Here is today’s news on mymix1041.com, sponsored by Toyota of Cleveland:
From the Chattanooga Times Free Press…
A Bradley County sheriff’s deputy was arrested by Cleveland police Friday on a domestic assault charge.
Cleveland police were called to a home not far from the city’s downtown area at around 1:30 a.m. There, they spoke to a woman who said the deputy, Eric Geren, had just left after pushing her down on a couch and punching a hole in her wall.
Bradley County Sheriff’s Office spokesperson Taylor Woodruff said Geren, 31, has been suspended without pay and is under internal investigation while the Cleveland Police Department conducts its investigation into the incident that led to his arrest.
According to Bradley County court documents, Geren was supposed to be at the woman’s house earlier that evening but had been out playing pool.
By about 1:15 a.m., Geren arrived at her home on his motorcycle and began banging on her back door, the woman told police.
He “seemed extremely angry and began yelling and cursing at her,” court documents state. And he started to “sling items off the coffee table” when she asked him to leave.
The woman told police she then stood up and again asked him to leave. That is when “he shoved her back down to the couch which caused red bruises around her chest,” court records state.
She then told him she would call the police, to which “he told her he was the cops,” according to court documents.
After taking the woman’s statement, Cleveland police officers then reached Geren via phone.
He told officers that he had been out the night before but that it was the woman who had been yelling. And when he arrived at her house at around 1:15 a.m., it was she who “greeted him with arguing and yelling.”
Geren told police that he did not go inside the home and had attempted to calm the woman down before heading back to his apartment “before it escalated any further,” according to court documents.
He denied pushing the woman and alleged that her injuries were self-inflicted, as he “would not put it past her,” court records state.
Under Tennessee law, police must arrest a person accused of domestic assault “unless there is a clear and compelling reason not to arrest.”
In news today…
The Bradley County Commission met Monday and covered several items of business. County Mayor D. Gary Davis recognized some county employees for their years of service with the county. Samuel Collins, Tracy Denton, Tabitha McDermott, Angie Whittemore, and Darla Lewis have twenty years of service with the county. Karen Hunsucker and Gail Qualls have thirty years of service. The Mayor also noted that $1.3 million of the $1.6 million in COVID-19 funding the county recently received has gone to purchasing radios for local police, fire, EMS, and other emergency services. Some of those radios have arrived, while still awaiting others. Several motions were passed, including a motion to award Superintendent Anderson Sanders his service weapon upon his retirement next month after 36 years of service.
From the Cleveland Daily Banner…
A small earthquake took place in southern Bradley County early Monday morning, according to the United States Geological Survey.

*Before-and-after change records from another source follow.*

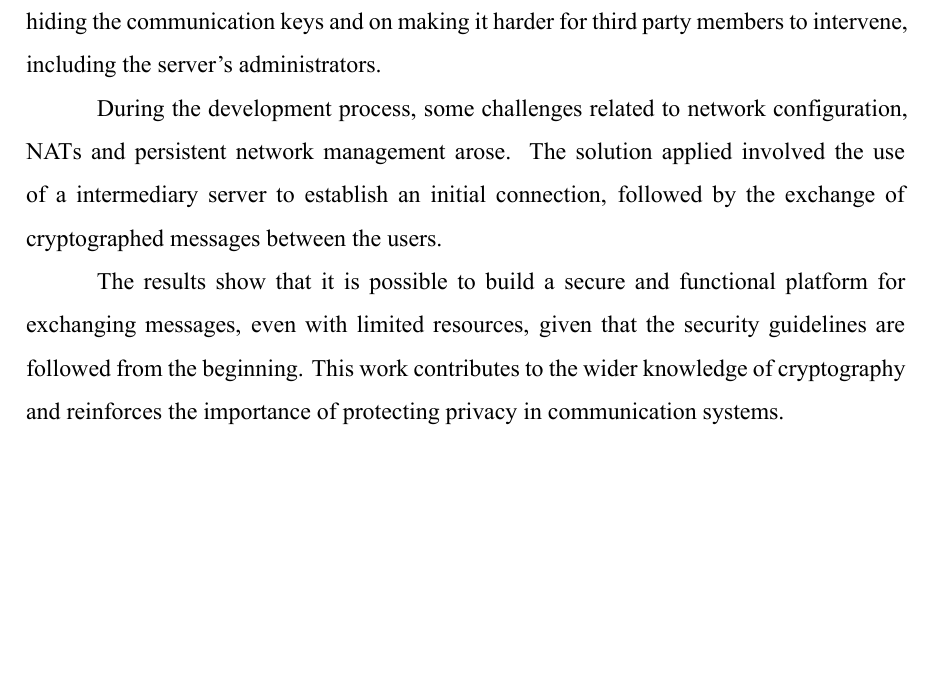
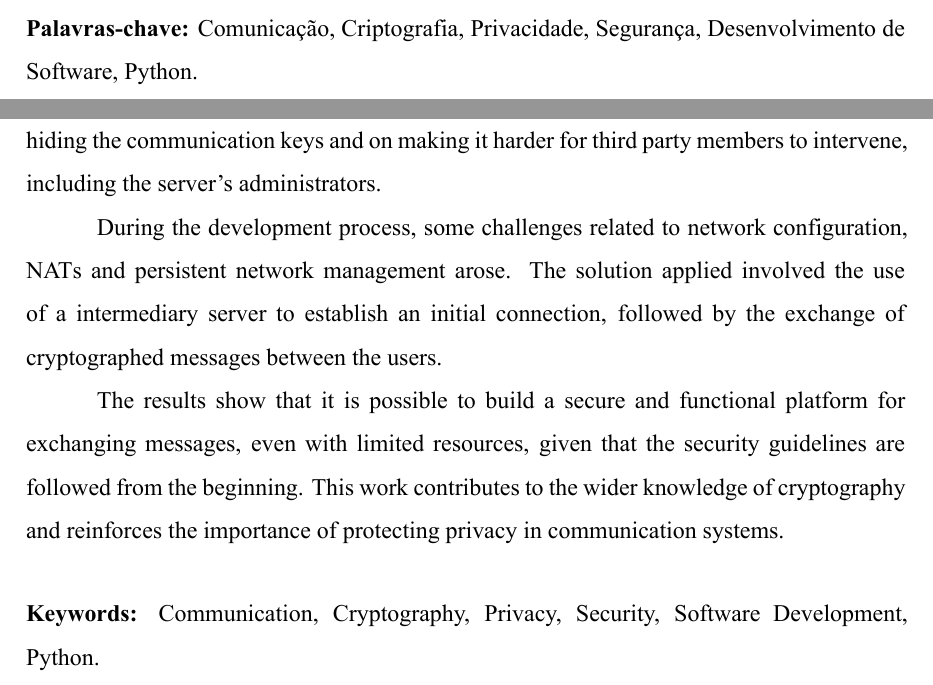
Before and after one commit to henriquesebastiao/tcc, a LaTeX thesis (tcc.tex, which reads pre-textuais/abstract.tex, pre-textuais/resumo.tex): part of page 5 of 35 before the commit and two parts of pages 4 and 5 of 35 after it, the two joined at a grey line, cut at the place of the change, the shorter picture padded with empty space. Compiled offline with XeLaTeX.

Commit message:
Adicionando palavras-chave ao resumo e abstract

```diff
--- a/pre-textuais/abstract.tex
+++ b/pre-textuais/abstract.tex
@@ -30,5 +30,12 @@ that the security guidelines are followed from the beginning. This
 work contributes to the wider knowledge of cryptography and
 reinforces the importance of protecting privacy in communication systems.
 
+\vspace{0.7cm}
+
+{\setlength{\parindent}{0cm}
+  \textbf{Keywords:} Communication, Cryptography, Privacy, Security,
+  Software Development, Python.
+}
+
 \thispagestyle{empty}
 \newpage
--- a/pre-textuais/resumo.tex
+++ b/pre-textuais/resumo.tex
@@ -32,5 +32,12 @@ etapas iniciais do projeto. Este trabalho contribui para a
 disseminação do conhecimento sobre criptografia aplicada e reforça a
 importância da proteção da privacidade em sistemas de comunicação.
 
+\vspace{0.7cm}
+
+{\setlength{\parindent}{0cm}
+  \textbf{Palavras-chave:} Comunicação, Criptografia, Privacidade,
+  Segurança, Desenvolvimento de Software, Python.
+}
+
 \thispagestyle{empty}
 \newpage
```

The 1.7-magnitude earthquake was recorded around 4:30 a.m. about five miles southwest of Wildwood Lake in Bradley County.
The Wildwood Lake area is located between Highway 60 and Spring Place Road S.E.
The earthquake occurred at a depth of about three miles.
In news today…
The TSSAA forced the McMinn County Cherokees to forfeit their 2nd round playoff game against Kingsport’s Dobyns-Bennett due to a player having a positive COVID-19 case. In a letter sent to both principals the TSSAA said they wanted a game to be played between the teams today, but did not receive the necessary verification from the McMinn County Health Department that proper contact tracing was done at the school in this case. McMinn County’s season is over. Dobyns-Bennett advances to meet Maryville in the quarterfinals.
Also from the Chattanooga Times Free Press…
While Tennessee‘s violent crime figures fell 8.4% overall during the first seven months of the coronavirus pandemic, gun-related violent crimes rose 25% and aggravated assaults with a firearm jumped more than 40%.
In the stand-alone category of homicide with a firearm, meanwhile, figures rose just shy of 50% during the March-through-September 2020 period over 2019, rising from 224 homicides last year during the seven-month period to 335 this year.
That’s the grim assessment Tennessee Bureau of Investigation Director David Rausch provided last week when the former Knoxville police chief went before Gov. Bill Lee for the agency’s fiscal year 2021-2022 budget hearing.
Aggravated assault with a firearm rose from 2019’s 8,841 to 12,776 during the seven-month period, TBI figures show.
Mental health and wellness are a “major issue in COVID,” according to Rausch. An internal TBI study showed “concerning numbers” involving officer-involved shootings, he said.
Since the beginning of March, there have been 32 officer-involved shootings investigated by TBI agents, according to Rausch.